- [WORK ORDER] Restate each of the lines given below, word for word.

══ SUPPLIED MATERIAL

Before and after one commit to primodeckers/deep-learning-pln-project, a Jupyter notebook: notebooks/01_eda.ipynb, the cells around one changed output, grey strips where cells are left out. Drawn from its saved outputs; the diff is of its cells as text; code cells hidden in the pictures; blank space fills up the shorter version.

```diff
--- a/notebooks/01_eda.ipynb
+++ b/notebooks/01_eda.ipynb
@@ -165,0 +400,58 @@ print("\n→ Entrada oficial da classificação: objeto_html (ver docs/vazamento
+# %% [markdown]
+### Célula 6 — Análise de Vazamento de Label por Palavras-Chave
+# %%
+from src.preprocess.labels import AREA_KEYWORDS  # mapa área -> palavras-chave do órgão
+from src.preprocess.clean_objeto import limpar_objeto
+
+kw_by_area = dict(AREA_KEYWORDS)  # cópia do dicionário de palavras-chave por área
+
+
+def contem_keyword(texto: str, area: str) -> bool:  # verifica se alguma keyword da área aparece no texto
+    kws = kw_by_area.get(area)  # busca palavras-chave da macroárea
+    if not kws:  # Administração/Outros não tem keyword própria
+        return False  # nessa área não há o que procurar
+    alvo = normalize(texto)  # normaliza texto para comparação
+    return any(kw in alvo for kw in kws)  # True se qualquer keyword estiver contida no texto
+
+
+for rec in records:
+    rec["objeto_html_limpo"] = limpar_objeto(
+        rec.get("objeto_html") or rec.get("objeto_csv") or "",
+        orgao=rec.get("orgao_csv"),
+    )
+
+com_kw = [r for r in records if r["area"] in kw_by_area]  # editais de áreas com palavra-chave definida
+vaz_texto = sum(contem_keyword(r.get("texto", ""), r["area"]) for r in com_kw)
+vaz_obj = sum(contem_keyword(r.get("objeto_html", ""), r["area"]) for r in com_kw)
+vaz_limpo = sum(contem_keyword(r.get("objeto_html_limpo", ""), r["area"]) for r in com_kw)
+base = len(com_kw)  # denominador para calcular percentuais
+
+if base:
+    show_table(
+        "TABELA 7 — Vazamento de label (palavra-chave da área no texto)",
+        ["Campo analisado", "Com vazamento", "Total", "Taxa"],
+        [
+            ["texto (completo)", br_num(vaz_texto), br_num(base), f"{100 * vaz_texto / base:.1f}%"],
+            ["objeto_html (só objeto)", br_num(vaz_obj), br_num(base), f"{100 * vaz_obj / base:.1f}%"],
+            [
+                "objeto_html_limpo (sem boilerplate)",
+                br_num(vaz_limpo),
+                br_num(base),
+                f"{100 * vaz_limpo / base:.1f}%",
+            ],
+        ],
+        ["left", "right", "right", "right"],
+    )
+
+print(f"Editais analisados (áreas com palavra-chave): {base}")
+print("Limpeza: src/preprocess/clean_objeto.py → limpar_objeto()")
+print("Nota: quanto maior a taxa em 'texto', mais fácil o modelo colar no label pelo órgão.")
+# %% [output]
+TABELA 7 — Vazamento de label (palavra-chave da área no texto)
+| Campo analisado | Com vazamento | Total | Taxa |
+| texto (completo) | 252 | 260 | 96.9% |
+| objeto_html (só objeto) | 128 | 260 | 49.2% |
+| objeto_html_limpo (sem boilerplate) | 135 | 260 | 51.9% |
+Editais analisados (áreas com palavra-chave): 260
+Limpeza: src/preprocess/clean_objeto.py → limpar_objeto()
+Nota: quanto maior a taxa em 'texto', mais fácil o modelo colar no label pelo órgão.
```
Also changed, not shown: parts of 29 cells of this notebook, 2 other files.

════

- [COMPLETED TASK]
Before and after one commit to primodeckers/deep-learning-pln-project, a Jupyter notebook: notebooks/01_eda.ipynb, the cells around one changed output, grey strips where cells are left out. Drawn from its saved outputs; the diff is of its cells as text; code cells hidden in the pictures; blank space fills up the shorter version.

```diff
--- a/notebooks/01_eda.ipynb
+++ b/notebooks/01_eda.ipynb
@@ -165,0 +400,58 @@ print("\n→ Entrada oficial da classificação: objeto_html (ver docs/vazamento
+# %% [markdown]
+### Célula 6 — Análise de Vazamento de Label por Palavras-Chave
+# %%
+from src.preprocess.labels import AREA_KEYWORDS  # mapa área -> palavras-chave do órgão
+from src.preprocess.clean_objeto import limpar_objeto
+
+kw_by_area = dict(AREA_KEYWORDS)  # cópia do dicionário de palavras-chave por área
+
+
+def contem_keyword(texto: str, area: str) -> bool:  # verifica se alguma keyword da área aparece no texto
+    kws = kw_by_area.get(area)  # busca palavras-chave da macroárea
+    if not kws:  # Administração/Outros não tem keyword própria
+        return False  # nessa área não há o que procurar
+    alvo = normalize(texto)  # normaliza texto para comparação
+    return any(kw in alvo for kw in kws)  # True se qualquer keyword estiver contida no texto
+
+
+for rec in records:
+    rec["objeto_html_limpo"] = limpar_objeto(
+        rec.get("objeto_html") or rec.get("objeto_csv") or "",
+        orgao=rec.get("orgao_csv"),
+    )
+
+com_kw = [r for r in records if r["area"] in kw_by_area]  # editais de áreas com palavra-chave definida
+vaz_texto = sum(contem_keyword(r.get("texto", ""), r["area"]) for r in com_kw)
+vaz_obj = sum(contem_keyword(r.get("objeto_html", ""), r["area"]) for r in com_kw)
+vaz_limpo = sum(contem_keyword(r.get("objeto_html_limpo", ""), r["area"]) for r in com_kw)
+base = len(com_kw)  # denominador para calcular percentuais
+
+if base:
+    show_table(
+        "TABELA 7 — Vazamento de label (palavra-chave da área no texto)",
+        ["Campo analisado", "Com vazamento", "Total", "Taxa"],
+        [
+            ["texto (completo)", br_num(vaz_texto), br_num(base), f"{100 * vaz_texto / base:.1f}%"],
+            ["objeto_html (só objeto)", br_num(vaz_obj), br_num(base), f"{100 * vaz_obj / base:.1f}%"],
+            [
+                "objeto_html_limpo (sem boilerplate)",
+                br_num(vaz_limpo),
+                br_num(base),
+                f"{100 * vaz_limpo / base:.1f}%",
+            ],
+        ],
+        ["left", "right", "right", "right"],
+    )
+
+print(f"Editais analisados (áreas com palavra-chave): {base}")
+print("Limpeza: src/preprocess/clean_objeto.py → limpar_objeto()")
+print("Nota: quanto maior a taxa em 'texto', mais fácil o modelo colar no label pelo órgão.")
+# %% [output]
+TABELA 7 — Vazamento de label (palavra-chave da área no texto)
+| Campo analisado | Com vazamento | Total | Taxa |
+| texto (completo) | 252 | 260 | 96.9% |
+| objeto_html (só objeto) | 128 | 260 | 49.2% |
+| objeto_html_limpo (sem boilerplate) | 135 | 260 | 51.9% |
+Editais analisados (áreas com palavra-chave): 260
+Limpeza: src/preprocess/clean_objeto.py → limpar_objeto()
+Nota: quanto maior a taxa em 'texto', mais fácil o modelo colar no label pelo órgão.
```
Also changed, not shown: parts of 29 cells of this notebook, 2 other files.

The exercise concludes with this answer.